We’ve probably all experienced the scenario of the irritatingly good teacher. You ask a perfectly straightforward question, but instead of a straightforward answer you receive a much harder question in return. This is good teaching, but it’s Continue reading

Professor Russell Cowburn: Why I am a Christian

Sheldon, the main character in the US sitcom The Big Bang Theory, is funny because he’s an extreme version of the stereotypical physicist.
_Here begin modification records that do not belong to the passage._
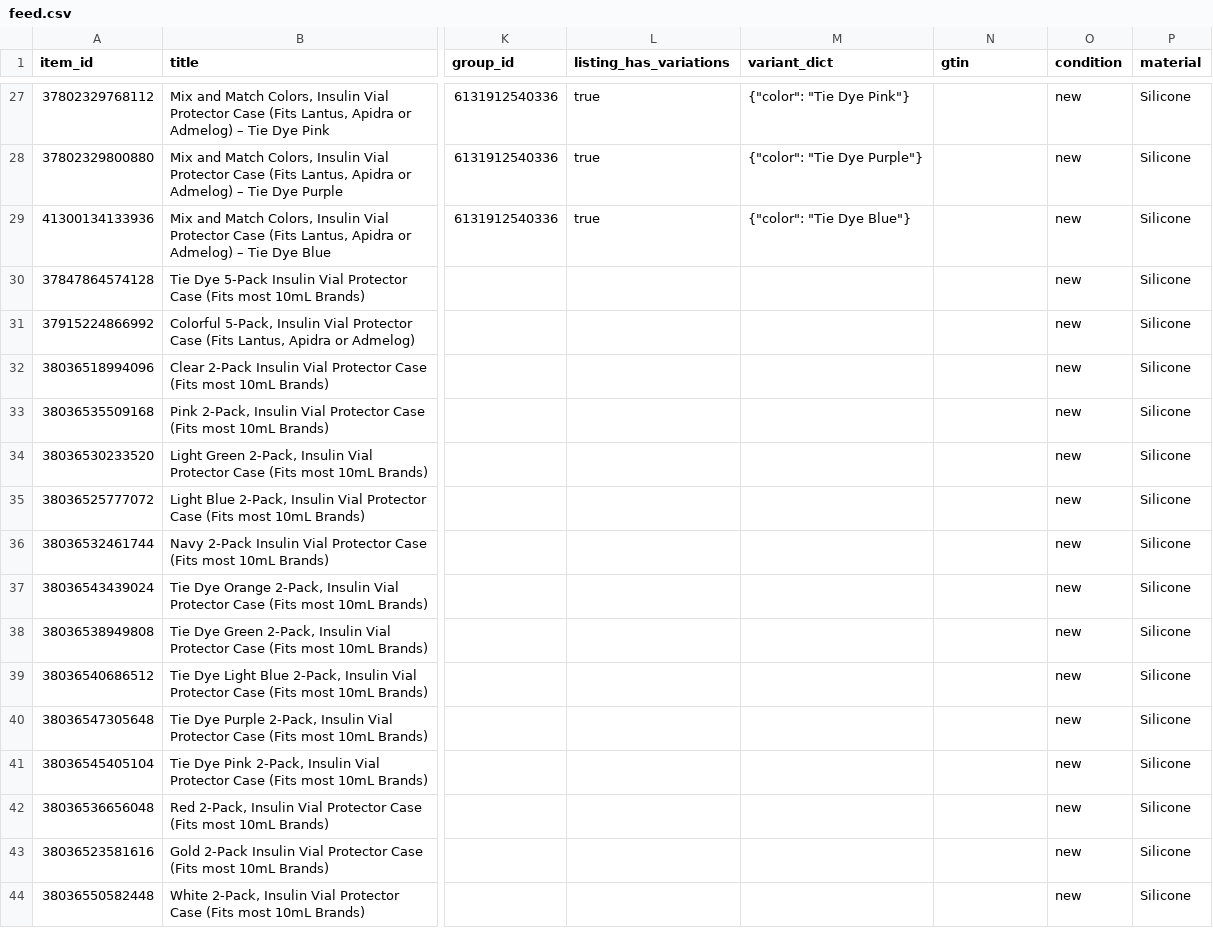
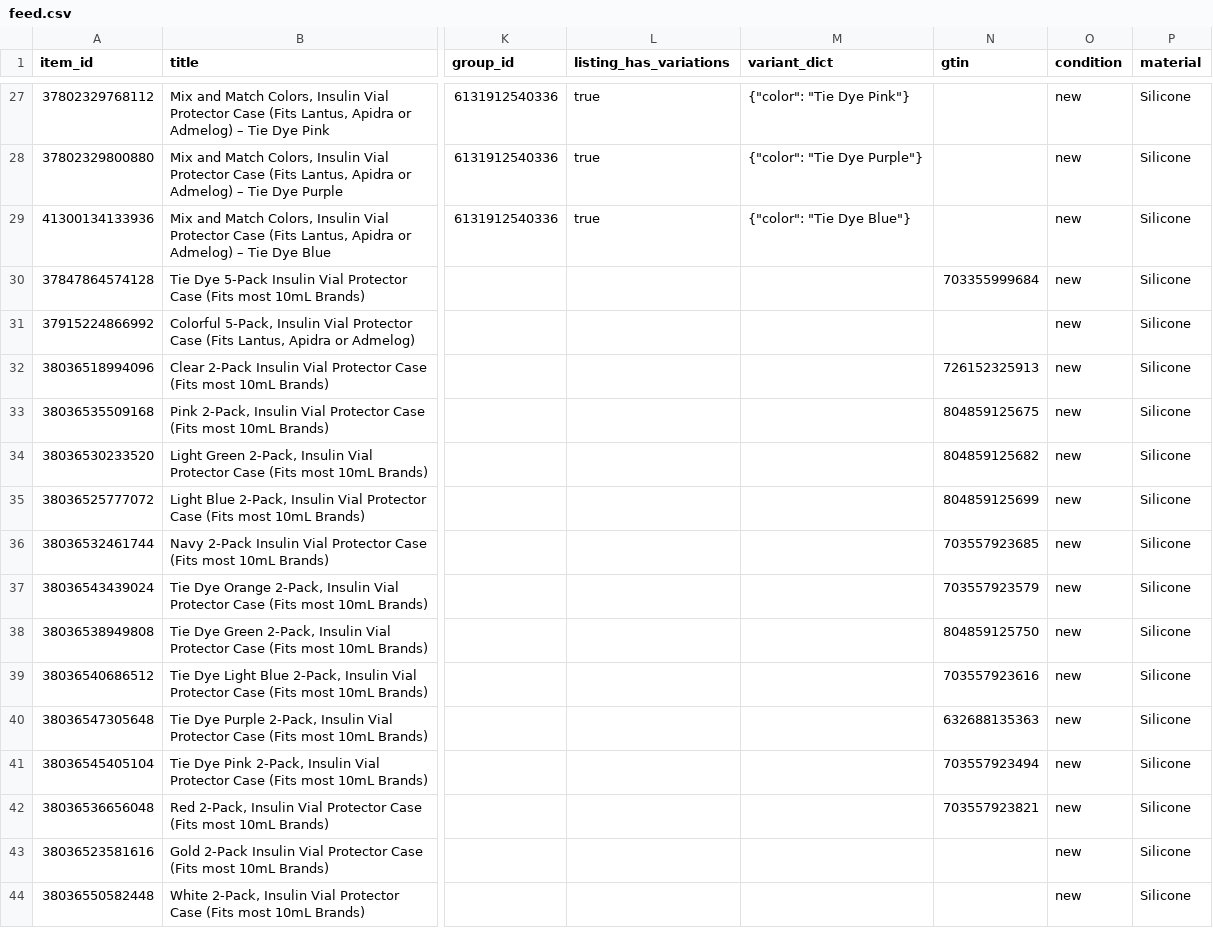
Before and after one commit to marcc12345/vialsafe-feed-public, a CSV file: feed.csv, drawn as a sheet; only a part is shown, gaps mark what is left out; the diff covers the shown part only; the diff names each change by its address in the sheet, - before the commit and + after, or states it on an @@ line.

Commit message:
Update feed (2026-11-12T03:31Z, 70 rows)

```diff
--- a/feed.csv
+++ b/feed.csv
-N30 (gtin): (empty)
+N30 (gtin): 703355999684
-N32 (gtin): (empty)
+N32 (gtin): 726152325913
-N33 (gtin): (empty)
+N33 (gtin): 804859125675
-N34 (gtin): (empty)
+N34 (gtin): 804859125682
-N35 (gtin): (empty)
+N35 (gtin): 804859125699
-N36 (gtin): (empty)
+N36 (gtin): 703557923685
-N37 (gtin): (empty)
+N37 (gtin): 703557923579
-N38 (gtin): (empty)
+N38 (gtin): 804859125750
-N39 (gtin): (empty)
+N39 (gtin): 703557923616
-N40 (gtin): (empty)
+N40 (gtin): 632688135363
-N41 (gtin): (empty)
+N41 (gtin): 703557923494
-N42 (gtin): (empty)
+N42 (gtin): 703557923821
```
Also changed, not shown: 13 edited cells elsewhere in this file.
He’s ultra-geeky, as demonstrated by his approach to a popular game: “Scissors cuts paper, paper covers rock, rock crushes lizard, lizard poisons Spock, Spock smashes scissors, scissors decapitate lizard, lizard eats paper, paper disproves Spock, Spock vaporizes rock, and as it always has, Continue reading

Christmas Post: All babies are special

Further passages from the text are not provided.